The World Health Organization has issued a blunt assessment of the coronavirus outbreak in Saudi Arabia, acknowledging for the first time that there are concerns the virus may be spreading from person to person, at least in a limited way.
The statement called for urgent investigations to find the source of the virus and how it is infecting people. And it reminded countries they have a duty to the international community to rapidly report cases and related information to the WHO.
The worrying appraisal of the situation was echoed in a revised risk assessment issued Friday by the European Centre for Disease Control (ECDC).
It warned hospitals in Europe to be on the lookout for coronavirus cases coming in by air ambulance, saying the numbers of such patients may rise if the public in affected countries are afraid to seek care in their own hospitals.
The warnings come as health leaders from around the world are gathering in Geneva for the World Health Assembly, the annual general meeting of the WHO. The eight-day meeting begins Monday.
Though other nations have not publicly pressed leaders of coronavirus-affected countries for more transparency to date, it is likely that concerns about the virus and the opaque way investigations into it are being handled will be aired during the meeting.
"There is no formal agenda for novel coronavirus but I would be surprised if it didn't come up," WHO spokesman Gregory Hartl said in an interview.
Saudi Arabia, after all, is the home of Mecca.

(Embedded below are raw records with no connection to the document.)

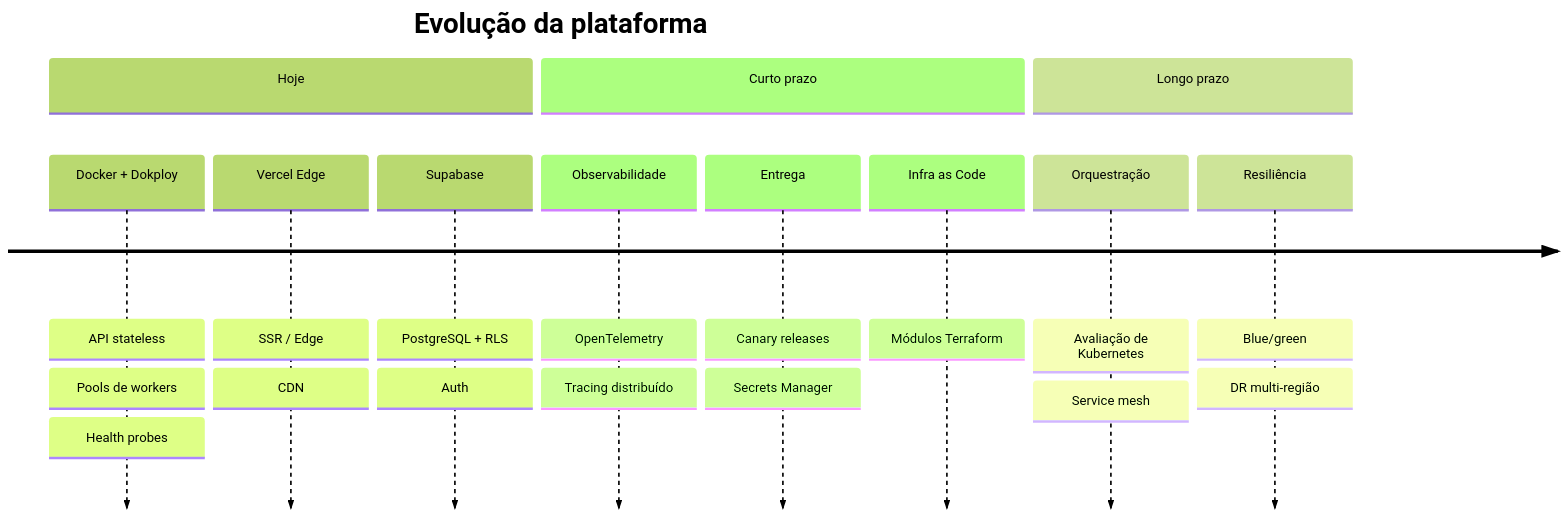
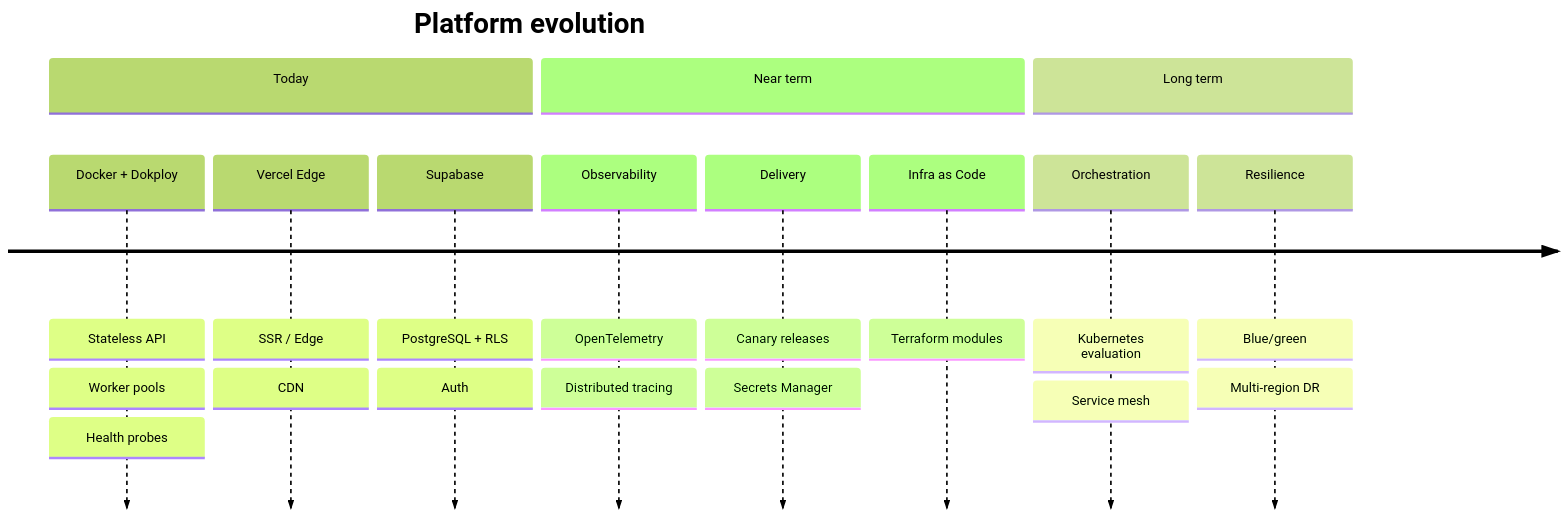
One commit to alissonf216/licitech-architecture-showcase changed the first of 2 diagrams in ROADMAP.md. Above: the diagram before and after it, drawn with Mermaid (forest theme). The commit also changed other lines of this file and 36 other files, not shown here.

First line of the commit message:
Add Licitech architecture portfolio (EN + PT-BR)

````diff
--- a/ROADMAP.md
+++ b/ROADMAP.md
@@ -20,23 +22,23 @@
 ```mermaid
 timeline
-    title Evolução da plataforma
-    section Hoje
-        Docker + Dokploy : API stateless
-                        : Pools de workers
+    title Platform evolution
+    section Today
+        Docker + Dokploy : Stateless API
+                        : Worker pools
                         : Health probes
         Vercel Edge     : SSR / Edge
                         : CDN
         Supabase        : PostgreSQL + RLS
                         : Auth
-    section Curto prazo
-        Observabilidade : OpenTelemetry
-                        : Tracing distribuído
-        Entrega         : Canary releases
+    section Near term
+        Observability : OpenTelemetry
+                        : Distributed tracing
+        Delivery         : Canary releases
                         : Secrets Manager
-        Infra as Code   : Módulos Terraform
-    section Longo prazo
-        Orquestração    : Avaliação de Kubernetes
+        Infra as Code   : Terraform modules
+    section Long term
+        Orchestration    : Kubernetes evaluation
                         : Service mesh
-        Resiliência     : Blue/green
-                        : DR multi-região
+        Resilience     : Blue/green
+                        : Multi-region DR
 ```
````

The holy site draws roughly three million Muslims from around the world every year to the Hajj, a mass pilgrimage Muslims are meant to perform at least once in their lifetimes. As well, nearly one million international tourists travel to Mecca during Ramadan — the Muslim month of fasting — to take part in another pilgrimage called Umrah.
Potential spread during Ramadan
Ramadan starts in the second week of July this year. And the 2013 Hajj will take place in mid-October, only five months from now. Experts watching the coronavirus situation are already worried about the potential for spread of the new virus, both within Saudi Arabia and internationally.
"I don't think anyone necessarily knows for certain what is or isn't happening," said Dr. Kamran Khan, an infectious diseases specialist at St. Michael's Hospital in Toronto. In his research, Khan tracks global travel patterns as a tool to predict and interpret spread of diseases.
"I'm not sure that there's an easy way to get at this information unless it's more forthcoming from within Saudi Arabia or any of the partners that are working with Saudi Arabia inside the country."
To date, the WHO has been notified of 40 confirmed infections with the virus, which has been recently named MERS, for Middle Eastern respiratory syndrome coronavirus. Of those cases, 20 have been fatal.
The bulk of the infections have occurred in Saudi Arabia, which is investigating a large and potentially ongoing outbreak in the eastern part of the country, near the Persian Gulf.
Human-to-human transmission of nCoV has now been documented in several clusters of cases, including among family members and in health care facilities. All confirmed cases have had respiratory disease and most have had pneumonia. Half of all confirmed cases have died.
So far, there has been no evidence of sustained transmission beyond the immediate clusters.
All cases have had some link to the Middle East, although local transmission from recent travelers has been observed in France and the United Kingdom.
In its statement, the WHO said two of the cases in that outbreak have no links to either other coronavirus patients or a hospital where some transmission is known to have occurred. These unconnected cases suggest two possibilities. They could have contracted the virus from its as-yet unidentified reservoir, which is thought to be one or more animal species. Or these cases could be a signal that undetected human transmission is happening there.
"The continued appearance of cases that are not part of larger clusters, and who do not have a history of animal contact, increases concerns about possible community transmission. This possibility is being investigated by authorities in Saudi Arabia," the WHO statement revealed.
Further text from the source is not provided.